Listed entries:
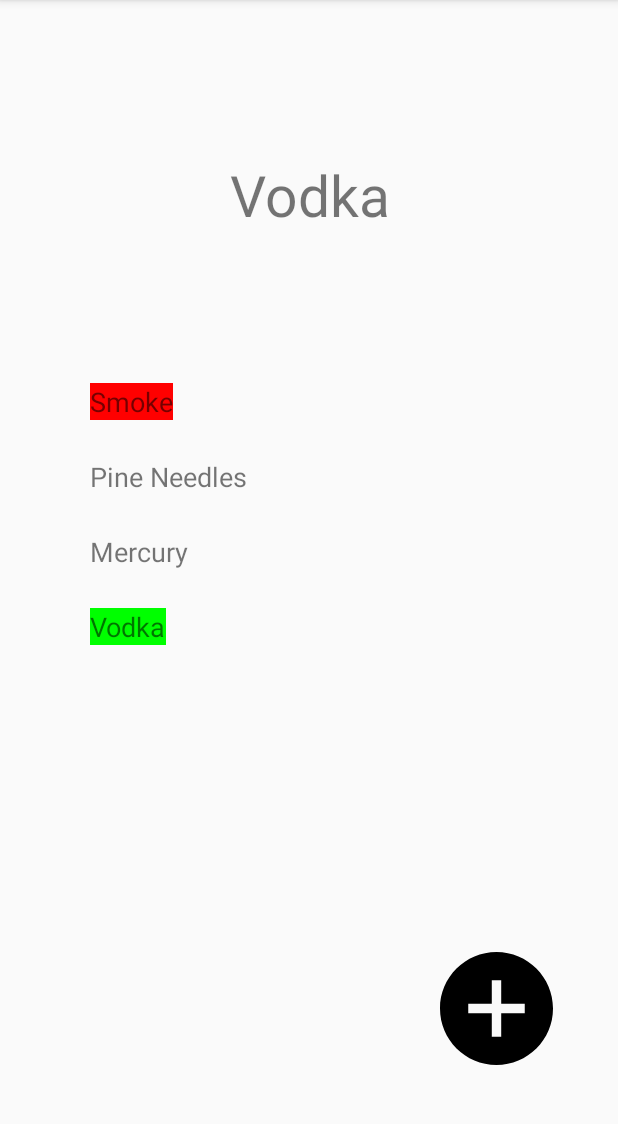
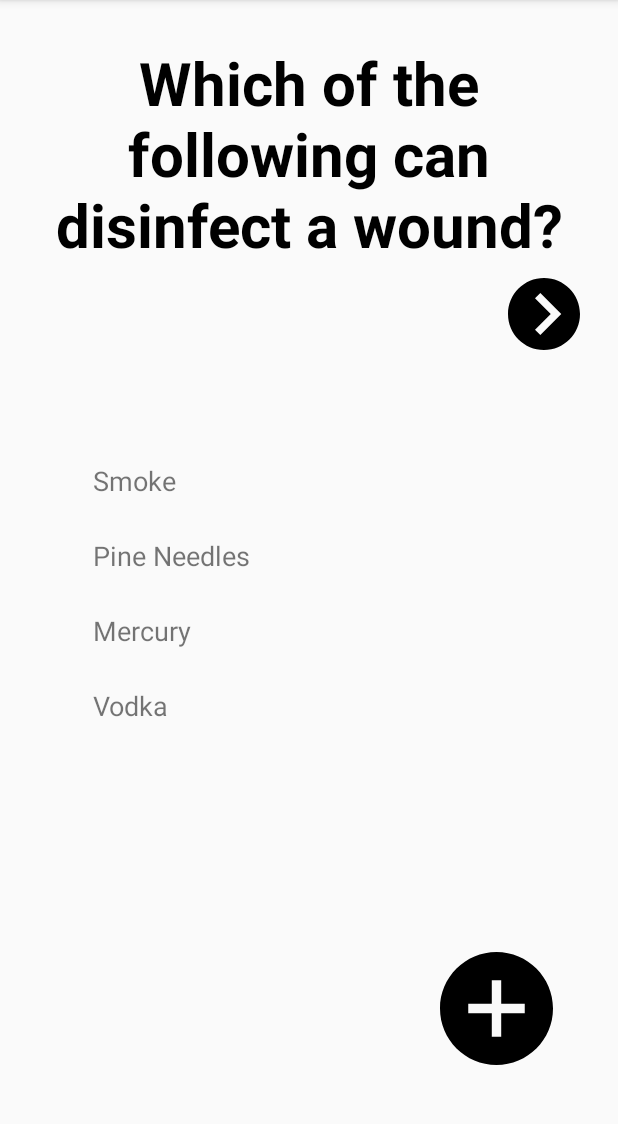
Before and after one commit to AlynMing/Flashcards, an Android app: the screen it shows after launch (MainActivity), after a tap on "Vodka", on a phone screen of 412 x 824 dp, the part 84-1208 px from its top. Run offline under Robolectric (Android 15) with nearby library versions, the phone set to English and light mode, and no system bars; our stand-ins replace Room's generated code; 2 other taps on this screen came first.

Commit message:
next button iterates through db

```diff
--- a/app/src/main/java/com/example/flashcards/MainActivity.java
+++ b/app/src/main/java/com/example/flashcards/MainActivity.java
@@ -18,6 +18,8 @@
     FlashcardDatabase flashcardDatabase;
     List<Flashcard> allFlashcards;
 
+    int currentCardDisplayedIndex = 0;
+
     @Override
     protected void onCreate(Bundle savedInstanceState) {
         super.onCreate(savedInstanceState);
@@ -31,12 +33,43 @@
             ((TextView) findViewById(R.id.answer)).setText(allFlashcards.get(0).getAnswer());
         }
 
+        findViewById(R.id.nextCard).setOnClickListener(new View.OnClickListener() {
+            @Override
+            public void onClick(View v) {
+                // advance our pointer index so we can show the next card
+                currentCardDisplayedIndex++;
+
+                // delete later when you figured out the options things
+                findViewById(R.id.option1).setVisibility(View.INVISIBLE);
+                findViewById(R.id.option2).setVisibility(View.INVISIBLE);
+                findViewById(R.id.option3).setVisibility(View.INVISIBLE);
+                findViewById(R.id.option4).setVisibility(View.INVISIBLE);
+
+                // make sure we don't get an IndexOutOfBoundsError if we are viewing the last indexed card in our list
+                if (currentCardDisplayedIndex > allFlashcards.size() - 1) {
+                    currentCardDisplayedIndex = 0;
+                }
+
+                // set the question and answer TextViews with data from the database
+                ((TextView) findViewById(R.id.flashcard_question)).setText(allFlashcards.get(currentCardDisplayedIndex).getQuestion());
+                ((TextView) findViewById(R.id.answer)).setText(allFlashcards.get(currentCardDisplayedIndex).getAnswer());
+            }
+        });
+
 
         findViewById(R.id.flashcard_question).setOnClickListener(new View.OnClickListener() {
             @Override
             public void onClick(View v) {
                 findViewById(R.id.answer).setVisibility(View.VISIBLE);
                 findViewById(R.id.flashcard_question).setVisibility(View.INVISIBLE);
+            }
+        });
+
+        findViewById(R.id.answer).setOnClickListener(new View.OnClickListener() {
+            @Override
+            public void onClick(View v) {
+                findViewById(R.id.flashcard_question).setVisibility(View.VISIBLE);
+                findViewById(R.id.answer).setVisibility(View.INVISIBLE);
             }
         });
 
--- /dev/null
+++ b/app/src/main/res/drawable/ic_iconmonstr_next.xml
@@ -0,0 +1,4 @@
+<vector android:height="48dp" android:viewportHeight="24"
+    android:viewportWidth="24" android:width="48dp" xmlns:android="http://schemas.android.com/apk/res/android">
+    <path android:fillColor="#FF000000" android:pathData="M12,0c-6.627,0 -12,5.373 -12,12s5.373,12 12,12 12,-5.373 12,-12 -5.373,-12 -12,-12zM10.782,19l-1.782,-1.75 5.25,-5.25 -5.25,-5.25 1.782,-1.75 6.968,7 -6.968,7z"/>
+</vector>
--- a/app/src/main/res/layout/activity_main.xml
+++ b/app/src/main/res/layout/activity_main.xml
@@ -41,26 +41,37 @@
         android:visibility="invisible" />
 
     <TextView
-        android:id="@+id/option1"
-        android:layout_width="wrap_content"
-        android:layout_height="wrap_content"
-        android:layout_alignParentStart="true"
-        android:layout_alignParentTop="true"
-        android:layout_marginStart="60dp"
-        android:layout_marginTop="255dp"
-        android:text="Smoke"
-        android:textSize="18sp" />
-
-    <TextView
         android:id="@+id/option4"
         android:layout_width="wrap_content"
         android:layout_height="wrap_content"
         android:layout_alignParentStart="true"
         android:layout_alignParentTop="true"
         android:layout_alignParentBottom="false"
-        android:layout_marginStart="60dp"
-        android:layout_marginTop="405dp"
+        android:layout_marginStart="62dp"
+        android:layout_marginTop="458dp"
         android:text="Vodka"
+        android:textSize="18sp" />
+
+    <TextView
+        android:id="@+id/option1"
+        android:layout_width="wrap_content"
+        android:layout_height="wrap_content"
+        android:layout_alignParentStart="true"
+        android:layout_alignParentTop="true"
+        android:layout_marginStart="62dp"
+        android:layout_marginTop="308dp"
+        android:text="Smoke"
+        android:textSize="18sp" />
+
+    <TextView
+        android:id="@+id/option2"
+        android:layout_width="wrap_content"
+        android:layout_height="wrap_content"
+        android:layout_alignParentStart="true"
+        android:layout_alignParentTop="true"
+        android:layout_marginStart="62dp"
+        android:layout_marginTop="358dp"
+        android:text="Pine Needles"
         android:textSize="18sp" />
 
     <TextView
@@ -71,20 +82,9 @@
         android:layout_alignParentTop="true"
         android:layout_alignParentBottom="false"
         android:layout_centerVertical="false"
-        android:layout_marginStart="60dp"
-        android:layout_marginTop="355dp"
+        android:layout_marginStart="62dp"
+        android:layout_marginTop="408dp"
         android:text="Mercury"
-        android:textSize="18sp" />
-
-    <TextView
-        android:id="@+id/option2"
-        android:layout_width="wrap_content"
-        android:layout_height="wrap_content"
-        android:layout_alignParentStart="true"
-        android:layout_alignParentTop="true"
-        android:layout_marginStart="60dp"
-        android:layout_marginTop="305dp"
-        android:text="Pine Needles"
         android:textSize="18sp" />
 
     <ImageView
@@ -97,6 +97,17 @@
         android:layout_marginBottom="58dp"
         android:src="@drawable/ic_icon_plus" />
 
+    <Button
+        android:id="@+id/nextCard"
+        android:layout_width="48dp"
+        android:layout_height="48dp"
+        android:layout_alignParentEnd="true"
+        android:layout_alignParentTop="true"
+        android:layout_marginEnd="25dp"
+        android:layout_marginTop="185dp"
+        android:background="@drawable/ic_iconmonstr_next"
+
+        />
 
 
 </RelativeLayout>
```
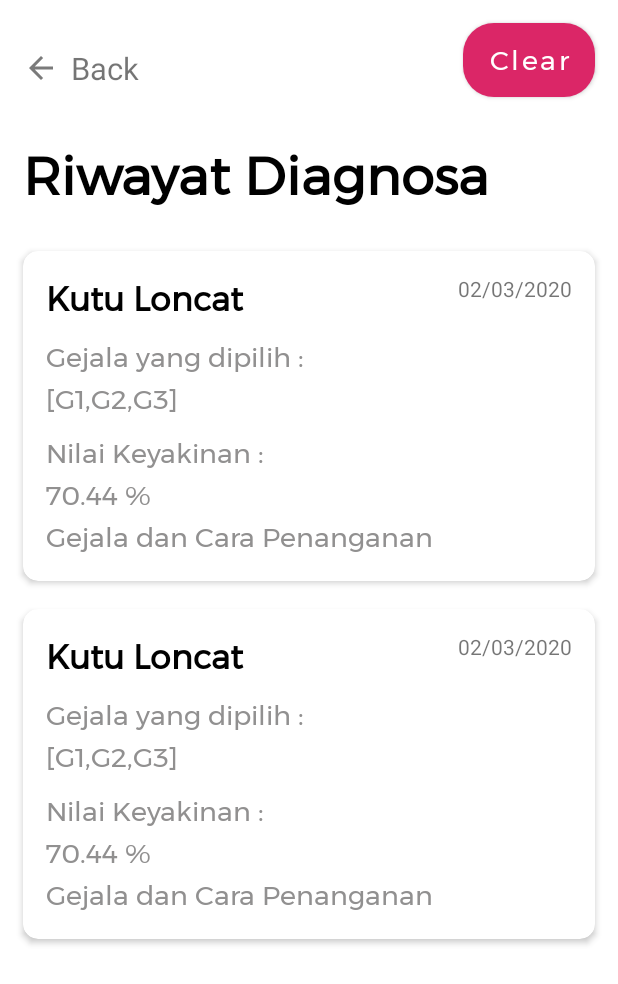
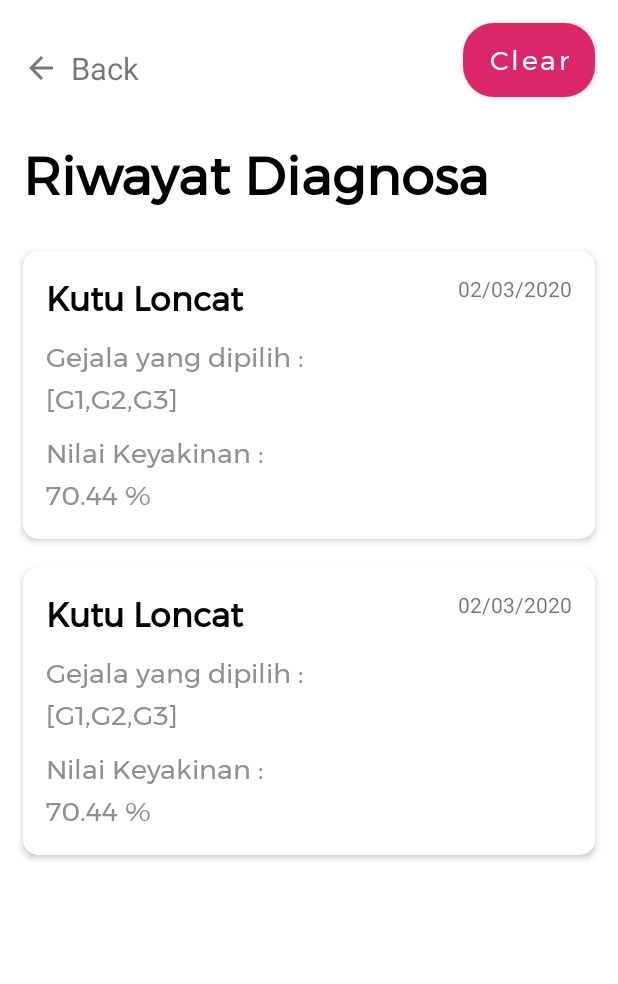
Before and after one commit to radityarin/SispakDurian, an Android app: the layout fragment_history.xml on its own in the app's theme, with its tools: preview values and no code run, on a phone screen of 412 x 824 dp. Shown: the top 984 px of the screen. Run offline under Robolectric (Android 15) with nearby library versions, the phone set to English and light mode, and no system bars.

```diff
--- a/app/src/main/java/com/kelompoksatu/sispakdurian/util/Utils.kt
+++ b/app/src/main/java/com/kelompoksatu/sispakdurian/util/Utils.kt
@@ -36,7 +36,7 @@ object Utils {
             "kutu loncat"-> penanganan = kutuLoncat
             "lebah mini"-> penanganan = lebahMini
             "penggerek buah"-> penanganan = penggerekBuah
-            "embug/engkuk"-> penanganan = embug
+            "embug"-> penanganan = embug
             "ulat penggerek bunga"-> penanganan = ulatPenggerekBunga
             "ulat daun"-> penanganan = ulatDaun
             "rayap"-> penanganan = rayap
--- a/app/src/main/res/layout/item_diagnosis_history.xml
+++ b/app/src/main/res/layout/item_diagnosis_history.xml
@@ -47,7 +47,7 @@
                     android:layout_height="wrap_content"
                     android:layout_marginTop="@dimen/layout_margin3"
                     android:textColor="@color/text_gray"
-                    android:text="Gejala yang dipilih : " />
+                    android:text="@string/gejala_yang_dipilih" />
 
                 <com.google.android.material.textview.MaterialTextView
                     style="@style/subtitle1"
@@ -63,7 +63,7 @@
                     android:layout_height="wrap_content"
                     android:layout_marginTop="@dimen/layout_margin3"
                     android:textColor="@color/text_gray"
-                    android:text="Nilai Keyakinan :" />
+                    android:text="@string/nilai_keyakinan" />
 
                 <com.google.android.material.textview.MaterialTextView
                     style="@style/subtitle1"
@@ -72,15 +72,6 @@
                     android:text="@{String.valueOf(diagnosis.cfMax) + ` %`}"
                     android:textColor="@color/text_gray"
                     tools:text="70.44 %" />
-
-                <com.google.android.material.textview.MaterialTextView
-                    style="@style/subtitle1"
-                    android:layout_width="wrap_content"
-                    android:layout_height="wrap_content"
-                    android:text="@{Utils.INSTANCE.getGejalaDanCaraPenanganan(diagnosis.classificationResultMax)}"
-                    android:textColor="@color/text_gray"
-                    android:maxLines="2"
-                    tools:text="Gejala dan Cara Penanganan" />
 
             </LinearLayout>
 
```
Also changed, not shown: 1 other file.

Instructions for the task: Once you have checked every line of the material above, return the ones that hold the string "allFlashcards".

Answer to the problem:
     List<Flashcard> allFlashcards;
             ((TextView) findViewById(R.id.answer)).setText(allFlashcards.get(0).getAnswer());
+                if (currentCardDisplayedIndex > allFlashcards.size() - 1) {
+                ((TextView) findViewById(R.id.flashcard_question)).setText(allFlashcards.get(currentCardDisplayedIndex).getQuestion());
+                ((TextView) findViewById(R.id.answer)).setText(allFlashcards.get(currentCardDisplayedIndex).getAnswer());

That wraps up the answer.